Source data

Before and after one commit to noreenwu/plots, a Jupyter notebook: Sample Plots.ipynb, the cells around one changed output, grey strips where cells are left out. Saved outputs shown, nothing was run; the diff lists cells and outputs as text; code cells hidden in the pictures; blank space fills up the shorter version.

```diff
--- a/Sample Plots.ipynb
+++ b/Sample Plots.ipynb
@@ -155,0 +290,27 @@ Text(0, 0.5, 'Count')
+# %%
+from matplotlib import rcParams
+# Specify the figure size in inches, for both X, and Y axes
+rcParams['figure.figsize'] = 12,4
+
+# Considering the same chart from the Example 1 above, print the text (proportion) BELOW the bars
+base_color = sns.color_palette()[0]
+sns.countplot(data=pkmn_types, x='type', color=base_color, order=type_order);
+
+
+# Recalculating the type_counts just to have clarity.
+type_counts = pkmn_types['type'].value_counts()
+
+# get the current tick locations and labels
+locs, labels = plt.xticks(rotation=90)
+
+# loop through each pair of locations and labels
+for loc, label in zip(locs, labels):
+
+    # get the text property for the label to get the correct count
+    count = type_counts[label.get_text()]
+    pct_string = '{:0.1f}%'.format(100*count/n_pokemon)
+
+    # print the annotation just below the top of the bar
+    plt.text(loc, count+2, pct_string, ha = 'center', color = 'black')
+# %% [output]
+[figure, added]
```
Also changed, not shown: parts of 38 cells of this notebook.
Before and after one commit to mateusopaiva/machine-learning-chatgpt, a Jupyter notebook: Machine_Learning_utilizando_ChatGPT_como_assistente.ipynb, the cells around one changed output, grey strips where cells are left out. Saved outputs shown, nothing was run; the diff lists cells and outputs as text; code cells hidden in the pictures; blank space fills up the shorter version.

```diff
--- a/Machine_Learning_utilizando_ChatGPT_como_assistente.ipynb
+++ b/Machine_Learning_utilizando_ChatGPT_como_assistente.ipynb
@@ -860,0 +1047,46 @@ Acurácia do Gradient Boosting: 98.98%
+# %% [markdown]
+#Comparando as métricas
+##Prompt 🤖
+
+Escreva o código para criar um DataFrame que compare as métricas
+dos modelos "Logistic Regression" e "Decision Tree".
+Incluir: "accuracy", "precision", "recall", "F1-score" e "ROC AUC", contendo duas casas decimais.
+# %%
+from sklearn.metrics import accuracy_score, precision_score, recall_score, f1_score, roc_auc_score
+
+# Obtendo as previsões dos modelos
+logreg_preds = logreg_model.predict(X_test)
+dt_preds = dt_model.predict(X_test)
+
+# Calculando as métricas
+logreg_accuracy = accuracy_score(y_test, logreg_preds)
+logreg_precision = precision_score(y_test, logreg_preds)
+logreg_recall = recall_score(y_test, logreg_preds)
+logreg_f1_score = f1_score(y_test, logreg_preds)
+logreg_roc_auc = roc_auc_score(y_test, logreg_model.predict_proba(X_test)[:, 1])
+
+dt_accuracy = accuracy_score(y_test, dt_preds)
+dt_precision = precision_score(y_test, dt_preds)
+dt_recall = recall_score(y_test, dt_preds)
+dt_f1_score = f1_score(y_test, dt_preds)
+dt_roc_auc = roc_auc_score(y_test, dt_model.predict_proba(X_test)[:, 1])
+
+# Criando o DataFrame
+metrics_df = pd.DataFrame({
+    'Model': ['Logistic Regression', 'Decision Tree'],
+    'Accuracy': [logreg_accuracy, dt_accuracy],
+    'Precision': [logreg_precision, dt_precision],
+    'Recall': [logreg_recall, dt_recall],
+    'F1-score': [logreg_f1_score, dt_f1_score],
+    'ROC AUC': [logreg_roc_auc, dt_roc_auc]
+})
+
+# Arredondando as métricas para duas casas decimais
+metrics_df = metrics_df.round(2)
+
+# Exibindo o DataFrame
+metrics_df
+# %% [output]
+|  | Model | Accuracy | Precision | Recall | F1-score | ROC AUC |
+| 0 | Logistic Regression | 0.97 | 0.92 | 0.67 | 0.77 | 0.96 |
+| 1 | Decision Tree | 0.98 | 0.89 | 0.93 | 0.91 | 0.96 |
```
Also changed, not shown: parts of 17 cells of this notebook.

## WHAT IS REQUIRED
Go through the records and report each line that contains "strips".

## OUTPUT BELOW
Before and after one commit to noreenwu/plots, a Jupyter notebook: Sample Plots.ipynb, the cells around one changed output, grey strips where cells are left out. Saved outputs shown, nothing was run; the diff lists cells and outputs as text; code cells hidden in the pictures; blank space fills up the shorter version.
Before and after one commit to mateusopaiva/machine-learning-chatgpt, a Jupyter notebook: Machine_Learning_utilizando_ChatGPT_como_assistente.ipynb, the cells around one changed output, grey strips where cells are left out. Saved outputs shown, nothing was run; the diff lists cells and outputs as text; code cells hidden in the pictures; blank space fills up the shorter version.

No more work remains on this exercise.